Thirteen sculptures, measuring approximately 36 m in length
Twelve elements, each: 45 x 43 x 26 cm, disk 120 cm ø
Thirteenth element: 110 x 90 x 53 cm, disk 245 cm ø
Basalt, Corten steel, steel cables, 2015
Compared to Tasnerku (Twelve) presented in Venice, for his solo exhibition in Milan, Ohanjanyan has added a 13th element that is much larger in size and set outside the diagonal line formed by the twelve elements.
The thirteen basalt stones each rest on a Corten steel disk; the disks that are set out diagonally – almost like a sequence of pages – are engraved with the verses of Aravot Luso, a hymn composed by Nersēs Shnorhali, a 12th century theologian and poet and Catholic Patriarch of Armenia, whose poem invites us to contemplate Christ through nature.
Ohanjanyan’s work, on the other hand, focuses on the writing of the hymn, whose thirty-six versus all begin with a letter from the Armenian alphabet: so they are more a tribute to the unifying language of tradition than the actual content of the poem itself.
According to musical theory, although the interval in the thirteen chord contains all the different notes, it is absolutely dissonant, symbolising a transition, a door.
Tasnerku + 1’s rhythm is an echo of the 223 basalt megaliths found on the archaeological site of Karahunj (Carahunge) in southern Armenia: dating back to the sixth millennium B.C. This location probably owes its name to the words kar (stone) and hunge (sound) and would , therefore, appear to allude to “talking stones”, possibly due to the sound the wind makes as it passes through the holes in the Menhirs.

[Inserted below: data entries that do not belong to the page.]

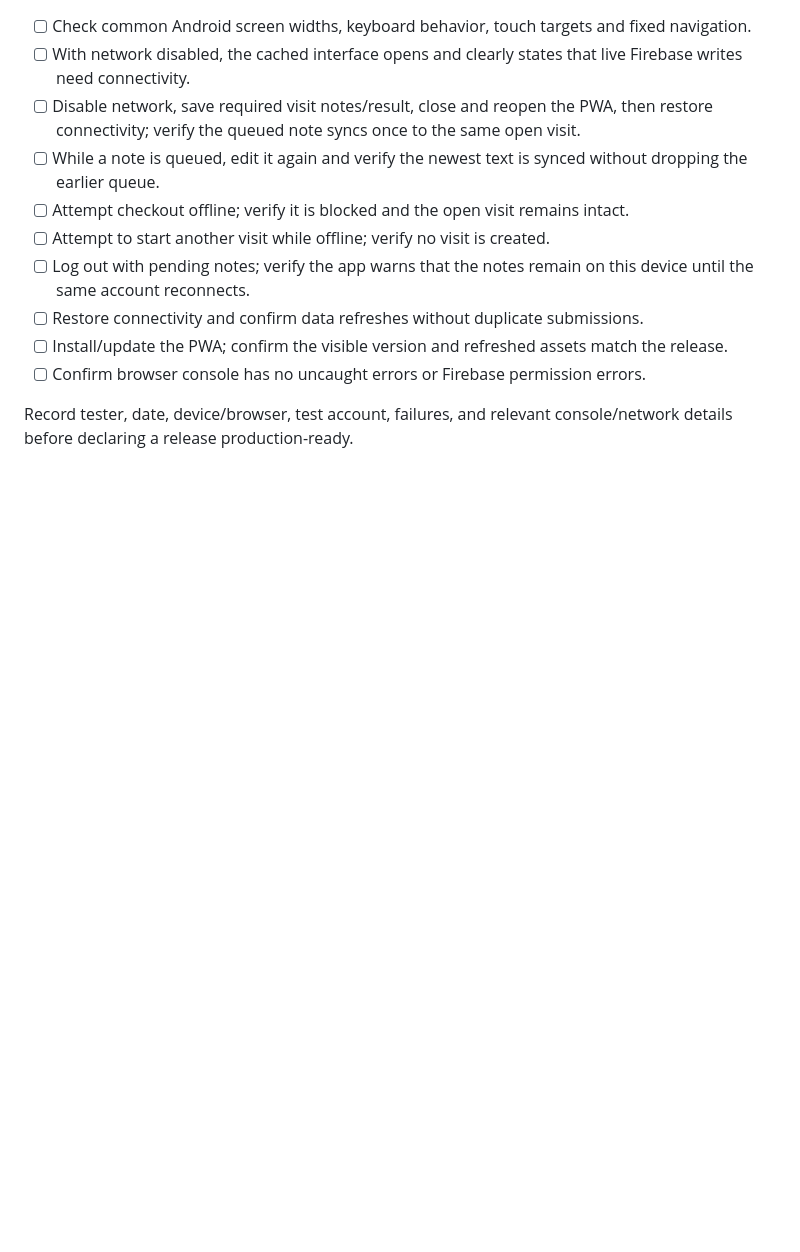
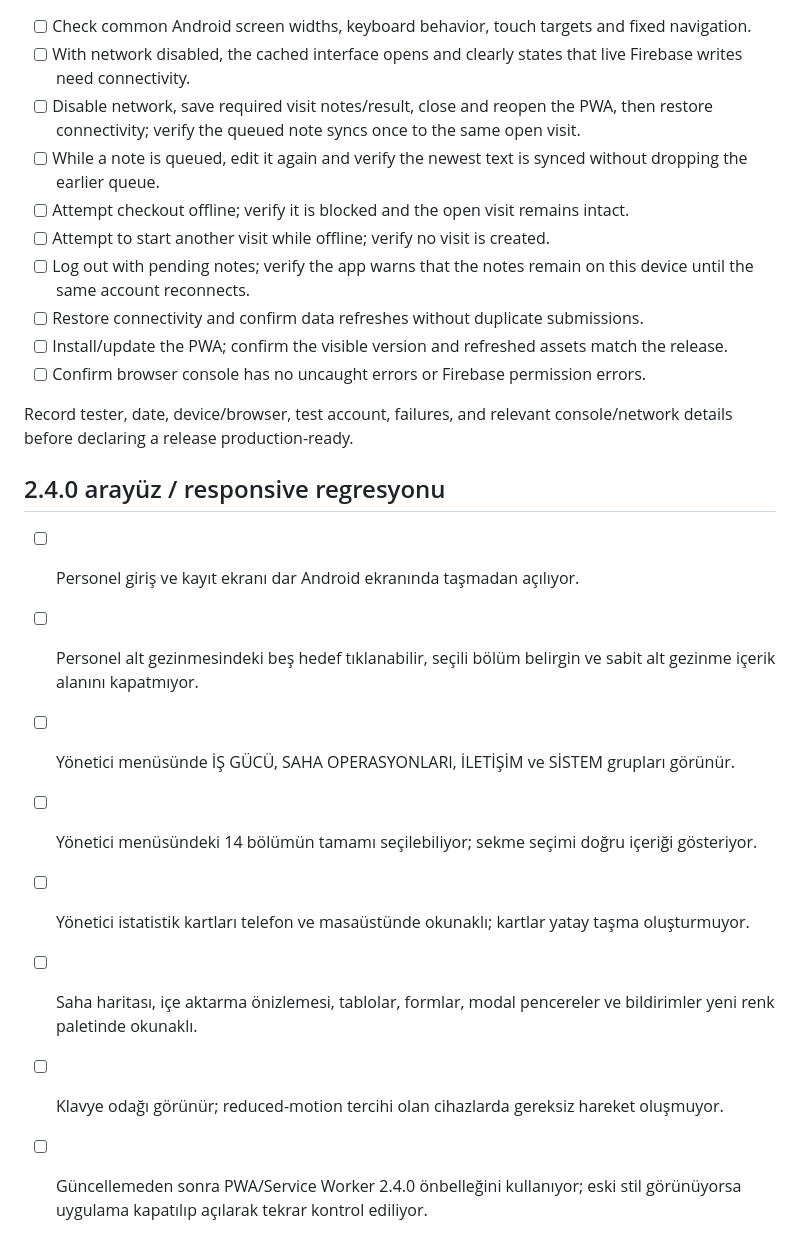
Before and after one commit to muhammetbspnr2/gsm-mobile, a Markdown page: QA_CHECKLIST.md, the part around the change. Rendered like a GitHub page; blank space fills up the shorter version.

Commit message:
Add responsive visual regression checklist for 2.4.0

```diff
--- a/QA_CHECKLIST.md
+++ b/QA_CHECKLIST.md
@@ -48,3 +48,14 @@ These checks require a real browser and a test account connected to the Firebase
 - [ ] Confirm browser console has no uncaught errors or Firebase permission errors.
 
 Record tester, date, device/browser, test account, failures, and relevant console/network details before declaring a release production-ready.
+
+
+## 2.4.0 arayüz / responsive regresyonu
+- [ ] Personel giriş ve kayıt ekranı dar Android ekranında taşmadan açılıyor.
+- [ ] Personel alt gezinmesindeki beş hedef tıklanabilir, seçili bölüm belirgin ve sabit alt gezinme içerik alanını kapatmıyor.
+- [ ] Yönetici menüsünde İŞ GÜCÜ, SAHA OPERASYONLARI, İLETİŞİM ve SİSTEM grupları görünür.
+- [ ] Yönetici menüsündeki 14 bölümün tamamı seçilebiliyor; sekme seçimi doğru içeriği gösteriyor.
+- [ ] Yönetici istatistik kartları telefon ve masaüstünde okunaklı; kartlar yatay taşma oluşturmuyor.
+- [ ] Saha haritası, içe aktarma önizlemesi, tablolar, formlar, modal pencereler ve bildirimler yeni renk paletinde okunaklı.
+- [ ] Klavye odağı görünür; reduced-motion tercihi olan cihazlarda gereksiz hareket oluşmuyor.
+- [ ] Güncellemeden sonra PWA/Service Worker 2.4.0 önbelleğini kullanıyor; eski stil görünüyorsa uygulama kapatılıp açılarak tekrar kontrol ediliyor.
```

80 megaliths inside the complex have circular holes in their top section and this, as in the case with the stones at Stonehenge (from a much later date), meant that many believed it to be the world’s oldest astronomical observatory; it is actually more likely to be a huge and highly elaborate necropolis, whose holes would have the symbolic value of providing a passageway to some intangible reality.